Segment Open

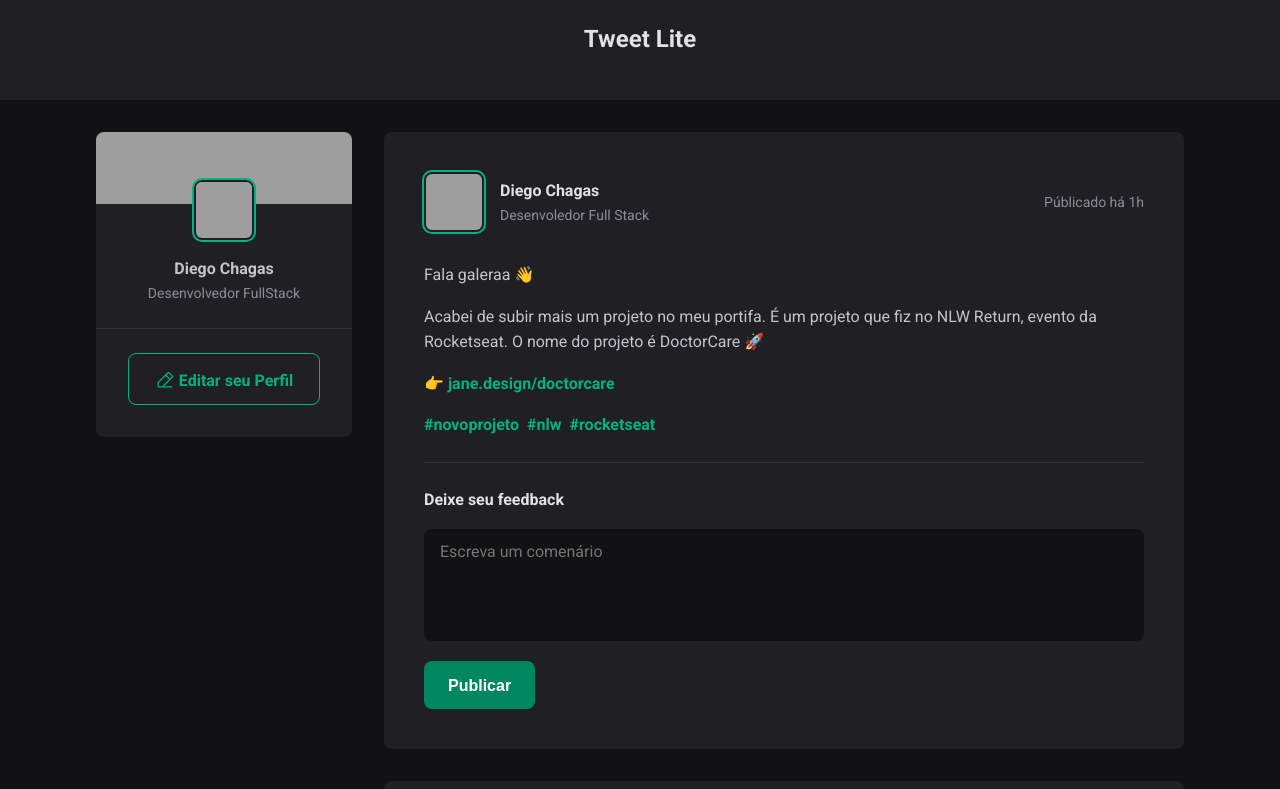
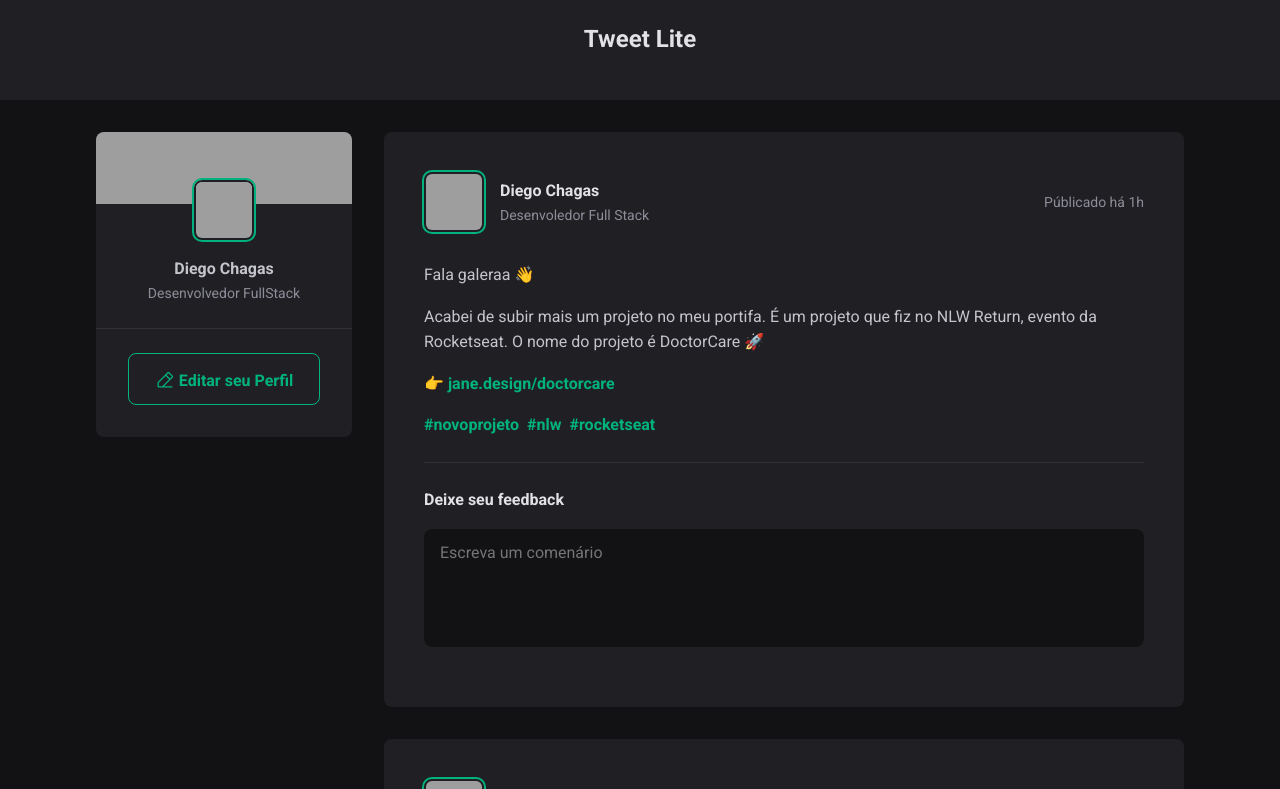
Before and after one commit to diegofchagas/tweetLite, a React (Vite) app: page / in a window 1280 px wide. Shown: the top 789 px of the page. Built offline with nearby package versions, Linux system fonts and the light colour scheme; grey boxes are pictures that could not be loaded.

Commit message:
subindo estilizações finais do formulario de comentario

```diff
--- a/src/Components/Post/index.jsx
+++ b/src/Components/Post/index.jsx
@@ -4,6 +4,7 @@ import * as S from "./styles";
 export const Post = () => {
   return (
     <S.ContainerBox>
+      {/* //olhar tag article */}
       <header>
         <div className="card-profile">
           <Avatar src="https://github.com/diegofchagas.png" />
@@ -12,7 +13,10 @@ export const Post = () => {
             <span>Desenvoledor Full Stack</span>
           </div>
         </div>
-        <time title="11 de janeiro às 16:00h" dateTime="2024-01-17 16:00:00"> Públicado há 1h</time>
+        <time title="11 de janeiro às 16:00h" dateTime="2024-01-17 16:00:00">
+          {" "}
+          Públicado há 1h
+        </time>
       </header>
 
       <S.ContentPost>
@@ -39,8 +43,11 @@ export const Post = () => {
 
       <S.FormComment>
         <p>Deixe seu feedback</p>
-        <textarea name="" id="" placeholder="Escreva um comenário"></textarea>
-        <button>Publicar</button>
+        <textarea name="" placeholder="Escreva um comenário" />
+
+        <footer>
+        <button type="submit">Publicar</button>
+        </footer>
       </S.FormComment>
     </S.ContainerBox>
   );
--- a/src/Components/Post/styles.jsx
+++ b/src/Components/Post/styles.jsx
@@ -1,120 +1,130 @@
-import styled from 'styled-components';
+import styled from "styled-components";
 
 export const ContainerBox = styled.div`
-  background-color:#202024;
-  border-radius:8px;
-  padding:2.5rem;
-  margin-bottom:2rem;
+  background-color: #202024;
+  border-radius: 8px;
+  padding: 2.5rem;
+  margin-bottom: 2rem;
 
-  header{
+  header {
     display: flex;
-   justify-content:space-between;
-   align-items:center;
+    justify-content: space-between;
+    align-items: center;
   }
-  header time{
-    font-size:.875rem;
-    color:#8D8D99;
+  header time {
+    font-size: 0.875rem;
+    color: #8d8d99;
     line-height: 160%;
   }
 
-  .card-profile{
-    display:flex;
-    align-items:center;
+  .card-profile {
+    display: flex;
+    align-items: center;
     gap: 1rem;
   }
 
-  strong{
-    display:block;
-    color:#E1E1E6;
-    font-size: 1rem;;
+  strong {
+    display: block;
+    color: #e1e1e6;
+    font-size: 1rem;
     line-height: 160%;
   }
 
-  span{
-    display:block;
-    color: #8D8D99;
-    font-size: .875rem;
+  span {
+    display: block;
+    color: #8d8d99;
+    font-size: 0.875rem;
     font-weight: 400;
-    line-height: 160%
+    line-height: 160%;
   }
 `;
 
 export const ContentPost = styled.div`
   margin-top: 1.875rem;
-line-height:1.6;
-color:#C4C4CC;
+  line-height: 1.6;
+  color: #c4c4cc;
   font-weight: 400;
 
-p{
-  margin-top:1rem;
+  p {
+    margin-top: 1rem;
   }
 
-ul{
-  display:flex;
-  gap:8px;
+  ul {
+    display: flex;
+    gap: 8px;
   }
 
-li{
-  margin-top:1rem;
-  list-style-type:none;
+  li {
+    margin-top: 1rem;
+    list-style-type: none;
   }
 
-a{
-  color: #00B37E;
+  a {
+    color: #00b37e;
     font-weight: 700;
-  text-decoration:none;
+    text-decoration: none;
   }
 
-a:hover{
-  color:#E1E1E6;
+  a:hover {
+    color: #e1e1e6;
   }
-`
+`;
 
 export const FormComment = styled.form`
   border-top: 1px solid #323238;
-margin-top:1.5rem;
+  margin-top: 1.5rem;
 
-
-p{
-  margin-top:1.5rem;
-  color:#E1E1E6;
+  p {
+    margin-top: 1.5rem;
+    color: #e1e1e6;
     font-size: 1rem;
     font-weight: 700;
     line-height: 160%;
   }
 
-textarea{
-  width:100%;
-  background-color:#121214;
-  resize:none;
-  border:none;
-  padding: .813rem 32rem 3.813rem 1rem;
+  textarea {
+    width: 100%;
+    background-color: #121214;
+    resize: none;
+    border: none;
+    padding: 0.813rem 32rem 3.813rem 1rem;
     border-radius: 8px;
-  color:#C4C4CC;
-  font-size:1rem;
+    color: #c4c4cc;
+    font-size: 1rem;
     font-family: "Roboto", sans-serif;
-  outline:none;
+    outline: none;
     margin: 1rem 0;
+    line-height: 140%;
   }
 
-textarea:focus{
-  outline: 1px solid #00B37E;
+  textarea:focus {
+    outline: 1px solid #00b37e;
   }
 
-button{
-  background-color:#00875F;
-  padding: 1rem 1.5rem .875rem 1.5rem;
-  border:none;
-  color: #FFF;
+  footer {
+    visibility: hidden;
+    max-height: 0;
+  }
+
+  /* Se houver um foco em input ou textarea aplica a estilizão informada. Para serve esse focus-within */
+  &:focus-within footer {
+    visibility: visible;
+    max-height: none;
+  }
+
+  button {
+    background-color: #00875f;
+    padding: 1rem 1.5rem 0.875rem 1.5rem;
+    border: none;
+    color: #fff;
     font-weight: 700;
-  font-size:1rem;
+    font-size: 1rem;
     border-radius: 8px;
-  cursor:pointer;
+    cursor: pointer;
     transition: background 1s;
   }
 
-button:hover{
-  background-color:#00B37E;
+  button:hover {
+    background-color: #00b37e;
   }
-
-`
+`;
```
Also changed, not shown: src/Components/Comment/index.jsx (added), src/Components/Comment/styles.jsx (added). Lines whose indentation alone changed are shown as unchanged.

Segment Closed

### Your goal
Search the material for the string "background" and return each line that has it.

### Output of the task
-  background-color:#202024;
+  background-color: #202024;
-  background-color:#121214;
+    background-color: #121214;
-  background-color:#00875F;
+    background-color: #00875f;
     transition: background 1s;
-  background-color:#00B37E;
+    background-color: #00b37e;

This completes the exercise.